Malawi – IOM, the UN Migration Agency, in partnership with the European Delegation to Malawi and the Government of Malawi, this week officially launched a three-year Pilot Action on Voluntary Return and Sustainable Community-Based Reintegration. This action is fully funded by the European Union at EUR 15 million and will be implemented in four countries: Malawi, Mozambique, South Africa and Zambia.

The Pilot Action focuses on addressing the challenges of irregular migration flows in the Southern Africa region, by enhancing the national structures and capacities of governments and stakeholders to facilitate dignified voluntary returns and sustainable reintegration processes. It will also enhance the sustainability of returnees’ economic, social and psychosocial reintegration through tailored individual and community level assistance.

The reference to migration in the Sustainable Development Goals (SDGs) is made under SDG 10 – Reduce Global Inequalities, Target 10.7, which strives to “facilitate orderly, safe, regular and responsible migration and mobility of people, including through implementation of planned and well-managed migration policies”. Hence, the pilot action presents an opportunity for Malawi to devise durable and tailored interventions to managing migration.

“There are many different motivations behind irregular migration,” said Marchel Gerrmann, Ambassador of the European Union to Malawi, in his statement during the launch. “But often it ends in deep disappointment. The journey is often far more dangerous than expected, often at the mercy of criminal networks who put profit before human life. Those who fail the test of asylum face the prospect of return. Those who live a clandestine life in foreign countries have a precarious existence and can easily fall prey to exploitation. It is in the interest of all to address the root causes which drive people to seek life elsewhere.”

Gerrmann added: “We have come to the realization that doing business as usual will only address part of the problem. Providing more opportunities for the youth in the countries of origin and offering enhanced support to those who return to their communities and those who have not taken the decision to migrate need to be at the core of a sustainable long-term migration management approach.”

The South Africa High Commissioner, H.E. Thenjiwe Mtintso, pointed out that “The South Africa White Paper on International Migration recognises that international migration is difficult to stop and also that it is beneficial, if it is managed in a way that is efficient, secure and respectful of human rights, safety and dignity of people. It recognises South Africa’s responsibility and commitments to creating a Better, Prosperous Africa at peace with itself. It does and has to continue to embrace other Africans within its own legal and economic conditions.”

In her recommendation, she said, “Malawi and South Africa should embark on an aggressive civic education in both countries, especially in Malawi, to educate citizens on the procedures for immigration and advantages of remaining home, and also create the necessary environment, especially economically.”

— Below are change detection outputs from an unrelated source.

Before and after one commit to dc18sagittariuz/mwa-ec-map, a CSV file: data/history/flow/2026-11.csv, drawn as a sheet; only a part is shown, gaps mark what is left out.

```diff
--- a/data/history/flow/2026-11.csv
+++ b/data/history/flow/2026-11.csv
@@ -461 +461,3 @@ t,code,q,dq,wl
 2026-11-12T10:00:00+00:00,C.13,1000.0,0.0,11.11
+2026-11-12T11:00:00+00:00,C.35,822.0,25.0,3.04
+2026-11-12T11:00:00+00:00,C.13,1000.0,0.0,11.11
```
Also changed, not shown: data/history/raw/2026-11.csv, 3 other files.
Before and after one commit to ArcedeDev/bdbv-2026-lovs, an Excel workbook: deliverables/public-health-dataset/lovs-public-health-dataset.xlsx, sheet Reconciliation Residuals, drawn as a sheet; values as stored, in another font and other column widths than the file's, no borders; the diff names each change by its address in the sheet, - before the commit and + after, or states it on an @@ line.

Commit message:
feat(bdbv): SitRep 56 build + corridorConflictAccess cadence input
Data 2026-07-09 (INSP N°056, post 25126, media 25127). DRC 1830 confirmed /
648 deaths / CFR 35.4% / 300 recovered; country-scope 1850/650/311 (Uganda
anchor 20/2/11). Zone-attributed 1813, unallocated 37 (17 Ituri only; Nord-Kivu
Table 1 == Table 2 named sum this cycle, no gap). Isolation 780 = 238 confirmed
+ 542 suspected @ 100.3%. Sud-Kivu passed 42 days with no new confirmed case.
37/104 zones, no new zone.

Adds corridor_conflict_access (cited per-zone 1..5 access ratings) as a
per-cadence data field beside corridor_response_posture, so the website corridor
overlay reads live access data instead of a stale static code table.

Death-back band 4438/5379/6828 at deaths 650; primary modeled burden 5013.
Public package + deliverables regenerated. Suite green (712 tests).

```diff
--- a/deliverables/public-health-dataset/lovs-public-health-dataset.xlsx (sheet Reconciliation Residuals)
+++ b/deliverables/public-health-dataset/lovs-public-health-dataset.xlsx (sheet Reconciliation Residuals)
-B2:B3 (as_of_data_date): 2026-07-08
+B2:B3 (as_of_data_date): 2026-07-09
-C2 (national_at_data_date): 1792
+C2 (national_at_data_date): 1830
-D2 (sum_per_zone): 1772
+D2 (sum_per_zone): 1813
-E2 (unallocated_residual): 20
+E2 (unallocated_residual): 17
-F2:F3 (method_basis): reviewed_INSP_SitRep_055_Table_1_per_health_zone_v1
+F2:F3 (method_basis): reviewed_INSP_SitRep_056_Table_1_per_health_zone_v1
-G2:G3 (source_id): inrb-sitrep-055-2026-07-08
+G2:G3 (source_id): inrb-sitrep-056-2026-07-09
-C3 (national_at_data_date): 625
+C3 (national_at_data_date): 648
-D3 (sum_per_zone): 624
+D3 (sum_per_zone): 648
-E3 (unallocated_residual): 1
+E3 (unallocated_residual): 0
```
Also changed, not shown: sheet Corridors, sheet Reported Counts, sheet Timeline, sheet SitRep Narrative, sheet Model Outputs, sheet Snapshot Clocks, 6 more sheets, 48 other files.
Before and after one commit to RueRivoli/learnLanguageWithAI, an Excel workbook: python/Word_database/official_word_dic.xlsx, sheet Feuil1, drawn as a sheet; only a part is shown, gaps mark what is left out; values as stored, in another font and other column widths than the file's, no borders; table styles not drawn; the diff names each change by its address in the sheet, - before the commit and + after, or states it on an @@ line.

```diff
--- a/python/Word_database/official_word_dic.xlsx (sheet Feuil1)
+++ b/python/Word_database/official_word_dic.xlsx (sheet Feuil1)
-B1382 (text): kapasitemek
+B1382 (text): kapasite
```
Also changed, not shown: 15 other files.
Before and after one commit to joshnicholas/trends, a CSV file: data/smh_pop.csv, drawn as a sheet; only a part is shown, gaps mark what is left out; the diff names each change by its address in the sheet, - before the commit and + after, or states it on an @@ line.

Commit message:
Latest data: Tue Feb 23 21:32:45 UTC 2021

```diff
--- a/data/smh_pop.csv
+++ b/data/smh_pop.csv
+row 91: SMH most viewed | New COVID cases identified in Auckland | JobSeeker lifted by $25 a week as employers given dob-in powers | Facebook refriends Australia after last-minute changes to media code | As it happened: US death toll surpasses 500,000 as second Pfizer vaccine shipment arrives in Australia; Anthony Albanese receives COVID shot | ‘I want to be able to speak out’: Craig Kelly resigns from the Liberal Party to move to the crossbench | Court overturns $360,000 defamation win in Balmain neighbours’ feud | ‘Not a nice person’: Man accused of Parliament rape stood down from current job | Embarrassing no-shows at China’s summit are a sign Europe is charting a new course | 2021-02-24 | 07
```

“As Malawi is in the process of developing its National Migration Policy, this pilot action presents an opportunity for Malawi to ensure that Assisted Voluntary Return and Reintegration processes are spelt out as it presents a better option in the return of Malawi nationals from other countries in a safe and dignified manner,” UN Resident Coordinator Maria Jose Torres said during the launch.

According to Charles A. Kwenin, IOM Regional Director for Southern Africa, “Dialogue and cooperation are key areas that will yield better performance on voluntary return and reintegration as countries of origin, transit and destination are affected in different ways by return issues and accordingly have different priorities and perspectives. It is imperative that regional and continental level discourses address these issues. Such an approach should be encouraged across different sectors and between relevant line ministries with different mandates.”

He further added: “The issue of sustainability over time is a crucial one as the needs and concerns of the communities of return must also be borne in mind. In addition, where the structural factors that compelled people to emigrate in the first place are not addressed, returnees may be tempted to seek the services of smugglers once more. The forging of links between effective reintegration schemes and local development initiatives in communities of return will, therefore, be encouraged.”

The guest of honour, Minister of Home Affairs and Internal Security Cecelia Chazama M.P. said: “Irregular migration along the Southern Africa Route is increasingly becoming dangerous for migrants. As such, improvements in migrant care, protection and migration management capacity in the region is needed to better respond to these complex migratory flows. As government, we are appreciative that IOM, in collaboration with stakeholders, has helped make migration management a global phenomenon.”

The launch was attended by the representatives of the government, the European Delegation to Malawi, Ambassadors and High Commissioners accredited to Malawi, development partners, UN agencies, academia, media, religious bodies, private sector, CSOs, and other key stakeholders.

For more information please contact Nana Ama Oppon at IOM Malawi, Tel: +265 991 070 025, E-mail: